An article in the journal “Monthly Notices of the Royal Astronomical Society” describes a study of the galaxy SAGE0536AGN and in particular the supermassive black hole at its center, which is 30 times larger than expected. This is the result of measurements conducted by a team of astronomers at Keele University and the University of Central Lancashire, an anomaly all to explain.
While in the field of astrophysics are still talking about a pair of supermassive black holes that will clash in the future, a new study suggests that these situations are rarer than expected. A team of astronomers led by David Roberts of Brandeis University analyzed data collected with the VLA (Very Large Array) to examine cases in which possible galaxy mergers the brought supermassive black holes at their centers to form a pair. The conclusion is that in many cases the galaxy merger is only apparent.
In recent days, the Japanese Suzaku space observatory has been deactivated. On August 26, 2015, JAXA, the Japanese space agency, communicated the decision to terminate the mission of this satellite specialized in X-ray astronomy. Communications between the mission control center and Suzaku had become intermittent since June 1, 2015 and JAXA, after trying to restore them, decided to start the deactivation procedures.
ESA has released an image created using data from the Planck Surveyor satellite offering a very special portrait of an interstellar filament and the Magellanic Clouds. Those are two dwarf galaxies that are part of the Milky Way’s neighborhood and Planck detected the dust between the stars within them during its mission. The main purpose of this satellite was to study the cosmic microwave background radiation (CMB or CMBR), but the data collected are also useful to map the galaxies’ dust and magnetic fields.
An article in the journal “Monthly Notices of the Royal Astronomical Society” describes a research on the galactic cluster Abell 1033. Combining data from NASA’s Chandra X-ray Observatory, the Westerbork Synthesis Radio Telescope in the Netherlands, NSF’s Karl Jansky Very Large Array (VLA), and the Sloan Digital Sky Survey (SDSS), a team of astronomers reconstructed the history of a cloud of electrons at the cluster’s center.
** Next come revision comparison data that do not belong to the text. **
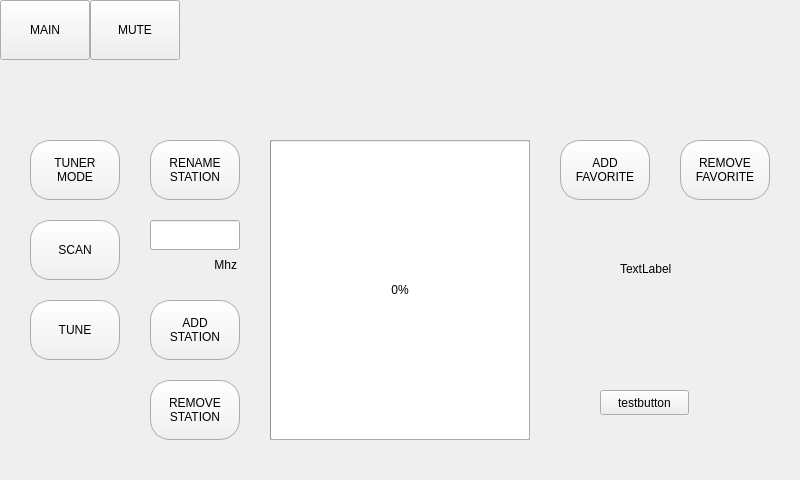
Before: the Qt Designer form dialog.ui in Vitalic66/DAB-FM-sundtek-api, drawn with Qt 5.
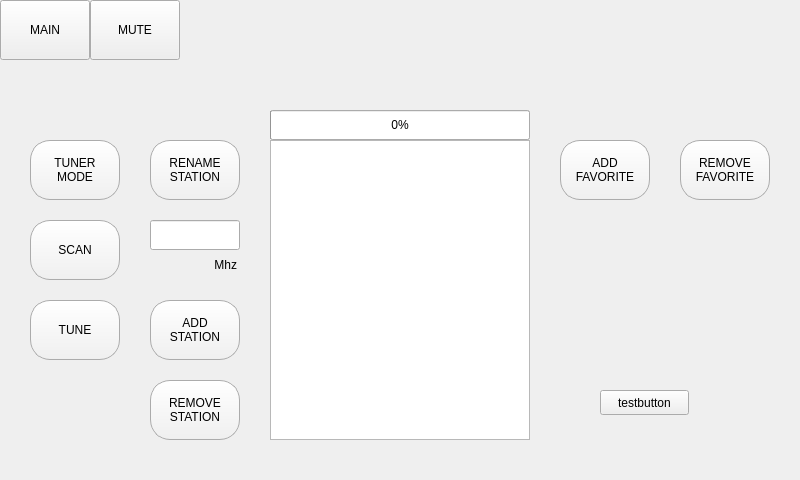
After: the same form once the commit is applied.

What changed in the file:
```diff
--- a/dialog.ui
+++ b/dialog.ui
@@ -368,9 +368,9 @@
      <property name="geometry">
       <rect>
        <x>270</x>
-       <y>140</y>
+       <y>110</y>
        <width>260</width>
-       <height>300</height>
+       <height>30</height>
       </rect>
      </property>
      <property name="value">
@@ -440,9 +440,9 @@
      <property name="geometry">
       <rect>
        <x>270</x>
-       <y>140</y>
+       <y>110</y>
        <width>260</width>
-       <height>300</height>
+       <height>30</height>
       </rect>
      </property>
      <property name="maximum">
@@ -551,19 +551,6 @@
 STATION</string>
      </property>
     </widget>
-    <widget class="QLabel" name="label">
-     <property name="geometry">
-      <rect>
-       <x>620</x>
-       <y>260</y>
-       <width>67</width>
-       <height>17</height>
-      </rect>
-     </property>
-     <property name="text">
-      <string>TextLabel</string>
-     </property>
-    </widget>
    </widget>
   </widget>
  </widget>
```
It was reignited after a cosmic collision and for this reason it’s been compared to the legendary phoenix.